_ACTIVITY:_ Search term "index": please copy every line of the records below that contains it.

Dataset entries
☆ ☆ ☆ ☆ ☆ ☆ ☆
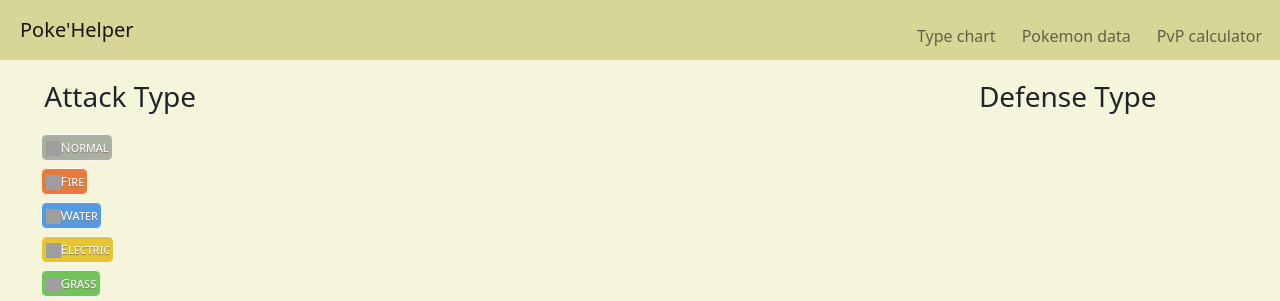
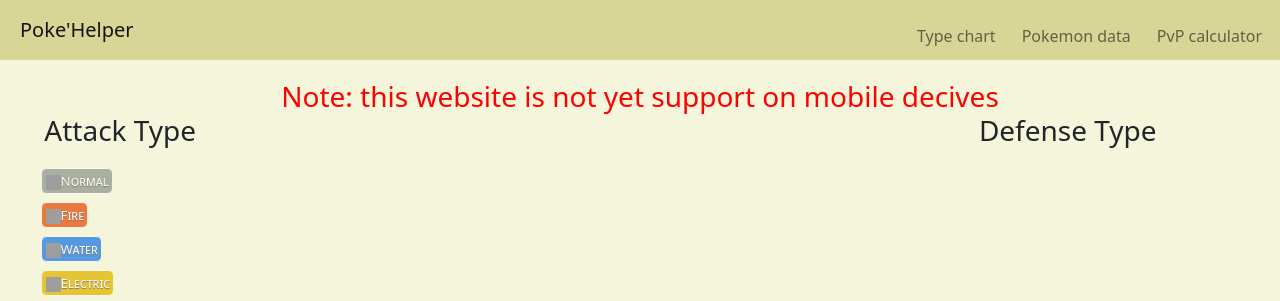
Before and after one commit to stephH154/Pokemon-Website, a website: page index.html in a window 1280 px wide. Shown: the top 301 px of the page. Drawn offline with nearby package versions, Linux system fonts and the light colour scheme; grey boxes are pictures that could not be loaded.

Commit message:
Update index.html

```diff
--- a/index.html
+++ b/index.html
@@ -68,6 +68,9 @@
         </div>
       </nav>
     </header>
+    <h3 style="color: red">
+      Note: this website is not yet support on mobile decives
+    </h3>
     <div class="main-body">
       <div class="attack container">
         <h3>Attack Type</h3>
```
☆ ☆ ☆ ☆ ☆ ☆ ☆
_WRITTEN REPLY:_
Before and after one commit to stephH154/Pokemon-Website, a website: page index.html in a window 1280 px wide. Shown: the top 301 px of the page. Drawn offline with nearby package versions, Linux system fonts and the light colour scheme; grey boxes are pictures that could not be loaded.
Update index.html
--- a/index.html
+++ b/index.html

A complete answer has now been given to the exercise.